|laywers Linda Coffee (Kate Guentzel) and Sara Weddington|
(Laura Zabel) need "Jane Roe's" (Tracey Maloney)
signature (photo by Rich Ryan)
The complicated narrative is brought to life on stage in a dynamic and exciting way by director Mark Valdez, with scenes flowing from one to the next seamlessly. The terrific 11-person cast is anchored by two incredible performances by Tracey Maloney as Norma and Laura Zabel as Sarah. They both bring such humanity and depth to their characters that you can't help but empathize with them, even if you don't agree with what they're saying. Fresh off of playing another woman at the heart of an important legal decision (see Stewardess!), #TCTheater favorite Tracey Maloney is perhaps as good as I've ever seen her here as Norma.
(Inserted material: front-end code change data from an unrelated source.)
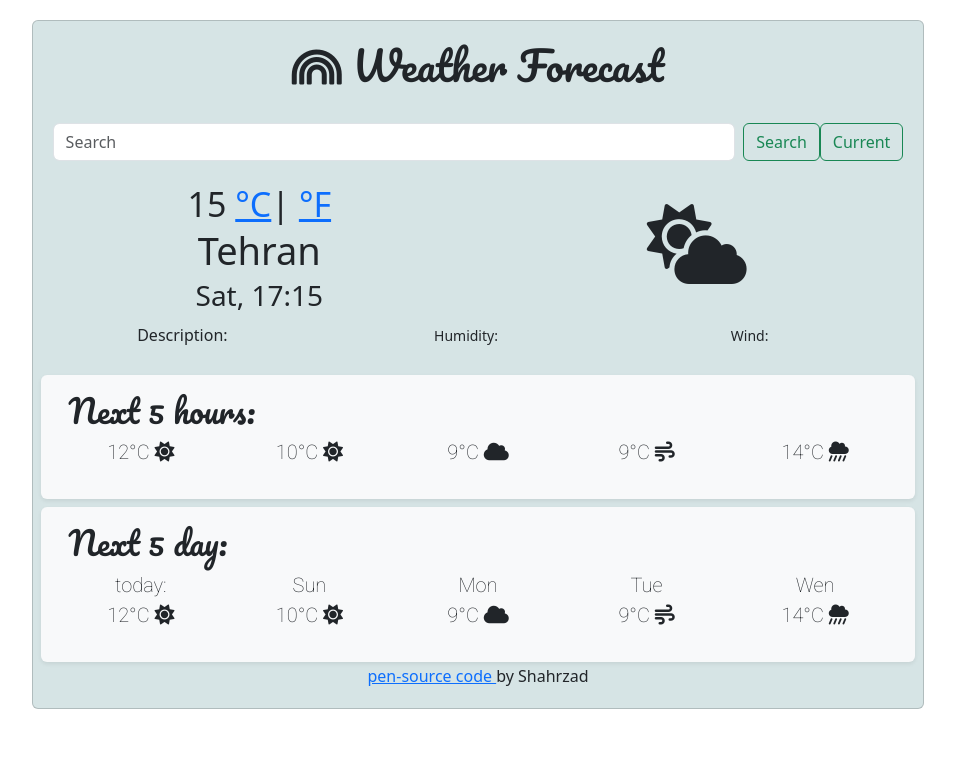
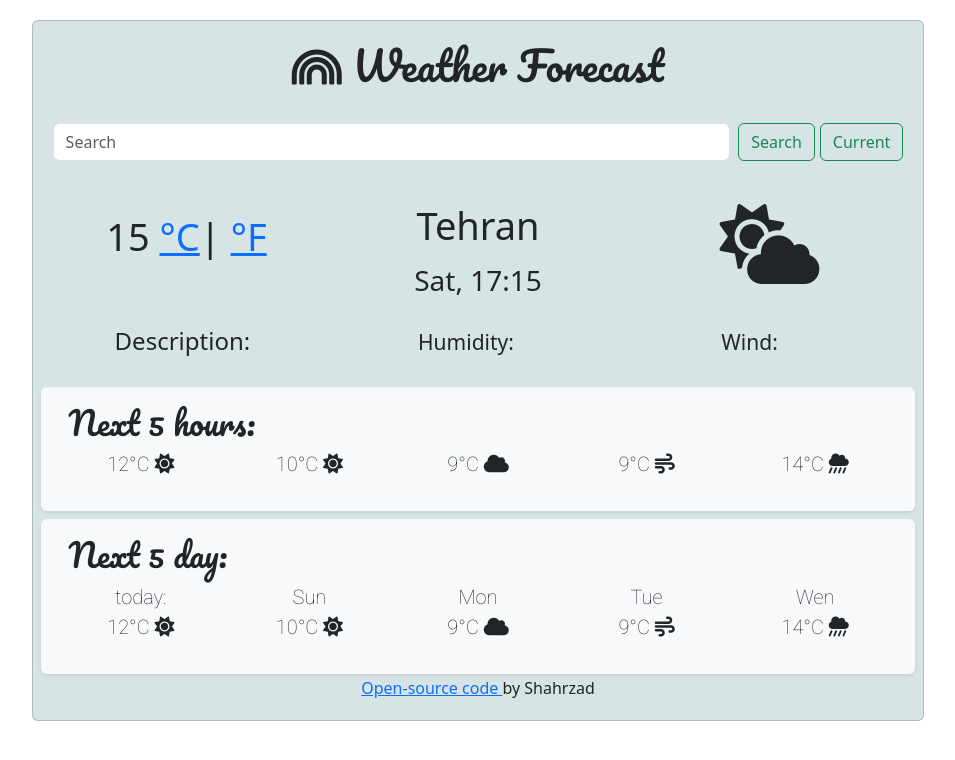
Before and after one commit to shahrzadblackfox/project-weather, a plain HTML site: page index.html in a window 1280 px wide. Shown: the whole page, without its empty margins (162-1117 px from the left). Drawn offline with nearby package versions, Linux system fonts and the light colour scheme; a web font is replaced by a local one.

Commit message:
changed some style

```diff
--- a/index.html
+++ b/index.html
@@ -62,7 +62,7 @@
               Search
             </button>
             <button
-              class="btn btn-outline-success"
+              class="btn btn-outline-success current-button"
               type="submit"
               id="current-btn"
             >
@@ -72,22 +72,24 @@
         </div>
         <br />
         <div class="row">
-          <div class="col-6 city-temp">
+          <div class="col-4 city-temp" style="padding-top: 30px">
             <span id="temp-text">15</span>
             <span class="units"
               ><a href="#" id="celi">°C</a>| <a href="#" id="faren">°F</a></span
-            ><br />
+            >
+          </div>
 
+          <div class="col-4">
             <div id="city-name" class="city-name">Tehran</div>
             <h3 id="times-today"></h3>
           </div>
 
-          <div class="col-6">
+          <div class="col-4">
             <p class="weather-now-icon">
               <i class="fa-solid fa-cloud-sun"></i>
             </p>
           </div>
-          <div class="row">
+          <div class="row dis-weather">
             <div class="col-4">
               Description: <small id="weather-dis"></small>
             </div>
@@ -141,7 +143,7 @@
         </div>
         <span>
           <a href="https://github.com/shahrzadblackfox/project-weather"
-            >pen-source code </a
+            >Open-source code </a
           >by Shahrzad
         </span>
       </div>
--- a/style.css
+++ b/style.css
@@ -35,15 +35,21 @@ p {
 }
 
 .city-temp {
-  font-size: 34px;
+  font-size: 38px;
   font-weight: 400;
   line-height: 1;
+  padding: 0;
 }
 .city-name {
   margin: 10px 0;
   font-weight: 500;
   font-size: 38px;
+  text-align: center;
 }
-button {
+.current-button {
   margin-left: 5px;
 }
+
+.dis-weather {
+  font-size: 24px;
+}
```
Tough-talking and funny, but also vulnerable and full of hurt as Norma is just looking for someone to truly see and love her (and can't accept it when someone does). I know Laura Zabel mostly from the comedy world, and she's a revelation here as Sarah, the complete opposite of Norma. She portrays Sarah's absolute strength and dedication to securing the rights of all women, but also her flaws and struggles. This play doesn't work without two equally strong actors in these two roles as they do this dance of history and truth, and this pairing works.
|Norma (Tracey Maloney) at the center of a whirlwind|
(photo by Rich Ryan)
|Sarah (Laura Zabel) and Norma|
(Tracey Maloney, photo by Rich Ryan)
Roe the play is smart, funny, and incredibly relevant at a time when Roe the Supreme Court decision still stands (as they say in the play), but safe, legal abortion is become less accessible to women, especially poor women and women of color. Not only is this a brilliantly constructed and executed piece of theater, but it couldn't come at a better time when people are more ready to hear it (did I mention it's already almost sold out?). I hope it gets to Broadway after this, where I hope I will see it again, but I can't imagine being any more affected than I was last night by this production. I'll say it again - best thing I've seen this year, no question.
Roe continues through March 31 at Mixed Blood Theatre in Minneapolis' Cedar-Riverside neighborhood.